You Can Order Clothes Seen on Fashion Star, But You May Never Get Them

Illustration for article titled You Can Order Clothes Seen on Fashion Star, But You May Never Get Them

Last week, the new fashion design competition and home shopping show, Fashion Star, debuted on NBC. The ratings were okay — not great — but about 4 million people tuned in. Some of those folks attempted to order clothing seen on the show. But that doesn't mean they actually received any garments.

Illustration for article titled You Can Order Clothes Seen on Fashion Star, But You May Never Get Them

We tried ordering the H&M dress designed by Sarah Parrott immediately after the show last Tuesday night — March 13 — and received a confirmation email at 11:10pm, stating that the items would ship on March 15. Quick! Efficient! Easy! Then on March 15, we received an email which read:

Dear Valued Customer:

Thank you for your recent order placed on the H&M Fashion Star website. We appreciate you coming to shop at our online store. However, we regret to inform you that due to a technical error with the available inventory in the online store, we are not able to fulfill your order and as a result your order has been cancelled in accordance with the Terms & Conditions of the H&M Fashion Star store.

We sincerely appreciate your understanding in this matter and apologize for any inconvenience this may have caused. Please use this code HMFSFSW1 for 20% and free shipping on your next order at Code expires 3/28/2012 at 11:59 PM PT.

Additionally, you will receive another email later this month with a different code for 20% off and free shipping for a future order.Winning items go live at 11:00 PM ET on Tuesdays after Fashion Star airs. Please remember all winning items are limited quantities!

H&M Fashion Star Customer Care Team

Ugh. Twenty percent off is a nice gesture, but what about the dress we wanted (and thought we'd paid for)? We weren't the only ones who had issues. A commenter on the Today show website writes:

H&M cannot manage the inventory on this dress. Really pissed that I tried to be proactive but they did not plan for the popularity.

I ordered this dress on 3/13/11. On 3/14/11 I went in store to make sure I ordered the right size. Tried on the other color but passed because I knew one was coming in the mail. On 3/15/11 I received an e-mail that there was an inventory glitch and it would not be coming. I tried calling all the local stores and located one 50 miles away that has the dress in my size. The corporate policy is that they cannot hold purchases, so they will not hold the dress I am TRYING to buy in response to their own inventory problem.

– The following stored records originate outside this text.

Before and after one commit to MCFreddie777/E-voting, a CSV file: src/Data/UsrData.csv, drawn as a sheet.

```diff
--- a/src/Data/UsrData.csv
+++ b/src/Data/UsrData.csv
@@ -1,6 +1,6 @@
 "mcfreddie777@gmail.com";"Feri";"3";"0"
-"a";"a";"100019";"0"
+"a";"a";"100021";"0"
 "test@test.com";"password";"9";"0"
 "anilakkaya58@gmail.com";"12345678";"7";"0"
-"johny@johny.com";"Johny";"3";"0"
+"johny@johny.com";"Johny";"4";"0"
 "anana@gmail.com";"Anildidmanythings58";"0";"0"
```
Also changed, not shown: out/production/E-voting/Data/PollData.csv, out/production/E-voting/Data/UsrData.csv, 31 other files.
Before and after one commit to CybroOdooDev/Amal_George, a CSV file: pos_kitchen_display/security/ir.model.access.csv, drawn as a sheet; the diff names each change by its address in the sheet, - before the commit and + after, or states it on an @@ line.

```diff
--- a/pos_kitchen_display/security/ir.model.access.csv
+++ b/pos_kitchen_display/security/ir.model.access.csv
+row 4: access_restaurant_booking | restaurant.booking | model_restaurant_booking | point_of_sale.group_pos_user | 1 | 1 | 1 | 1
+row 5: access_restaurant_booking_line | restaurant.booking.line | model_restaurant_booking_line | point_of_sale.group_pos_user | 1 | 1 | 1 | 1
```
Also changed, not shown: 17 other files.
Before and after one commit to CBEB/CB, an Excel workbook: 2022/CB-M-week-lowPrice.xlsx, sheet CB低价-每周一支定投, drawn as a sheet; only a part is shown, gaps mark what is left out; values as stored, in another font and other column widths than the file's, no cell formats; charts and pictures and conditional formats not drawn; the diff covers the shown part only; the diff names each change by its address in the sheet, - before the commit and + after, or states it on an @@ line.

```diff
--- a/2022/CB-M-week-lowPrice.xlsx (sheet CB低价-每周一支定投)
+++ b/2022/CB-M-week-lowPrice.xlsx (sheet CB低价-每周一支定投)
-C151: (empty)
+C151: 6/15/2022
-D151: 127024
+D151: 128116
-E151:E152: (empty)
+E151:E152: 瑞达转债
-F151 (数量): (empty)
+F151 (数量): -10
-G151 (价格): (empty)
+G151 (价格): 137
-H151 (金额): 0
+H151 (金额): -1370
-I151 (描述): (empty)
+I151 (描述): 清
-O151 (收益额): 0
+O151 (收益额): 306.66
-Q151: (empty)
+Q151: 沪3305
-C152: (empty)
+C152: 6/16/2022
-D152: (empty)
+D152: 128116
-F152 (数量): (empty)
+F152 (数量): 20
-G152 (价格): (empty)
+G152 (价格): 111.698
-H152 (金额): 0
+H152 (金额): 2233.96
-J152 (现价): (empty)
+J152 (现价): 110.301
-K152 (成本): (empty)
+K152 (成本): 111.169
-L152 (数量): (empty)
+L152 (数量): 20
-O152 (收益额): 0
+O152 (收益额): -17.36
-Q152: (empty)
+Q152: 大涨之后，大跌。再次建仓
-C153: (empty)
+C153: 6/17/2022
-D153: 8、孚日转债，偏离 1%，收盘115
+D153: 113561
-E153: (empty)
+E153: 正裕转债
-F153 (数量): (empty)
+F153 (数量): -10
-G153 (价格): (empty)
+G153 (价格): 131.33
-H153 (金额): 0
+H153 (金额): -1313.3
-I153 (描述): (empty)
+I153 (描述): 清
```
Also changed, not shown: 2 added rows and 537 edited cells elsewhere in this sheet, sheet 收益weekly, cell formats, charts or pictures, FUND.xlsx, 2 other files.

Totally unacceptable.

And there are many other similar complaints. (Other sore spots for viewers: the two-in-one skirt, sold at Saks, was priced at $350; and the fact that none of the items for sale came in plus sizes. As one viewer wrote on Facebook, "way to ignore half of your audience.")

Priced at $19.95, it makes sense that the H&M dress designed by Sarah Parrott sold fairly quickly, but we couldn't help but wonder if the show and/or retailer purposely kept quantities low to create the buzz. As Fashionista reports:

But maybe these items are selling out because retailers placed small orders, designed to sell out fast. [H&M buyer Nicole Christie] assured us that's not the case. "I can tell you that we ordered the dresses at our normal order size–average H&M quantities," she said. "And we have it in 101 stores in the country and…it's flying off the shelves."

Still, fashion is a business where customer satisfaction should be the ultimate goal, and for many, this experiment didn't deliver.



Why is plus size still so hard for fashion? I know that some styles and proportions don't always look great on all figures, but the dress shown up above would look really flattering on a really wide range of body sizes.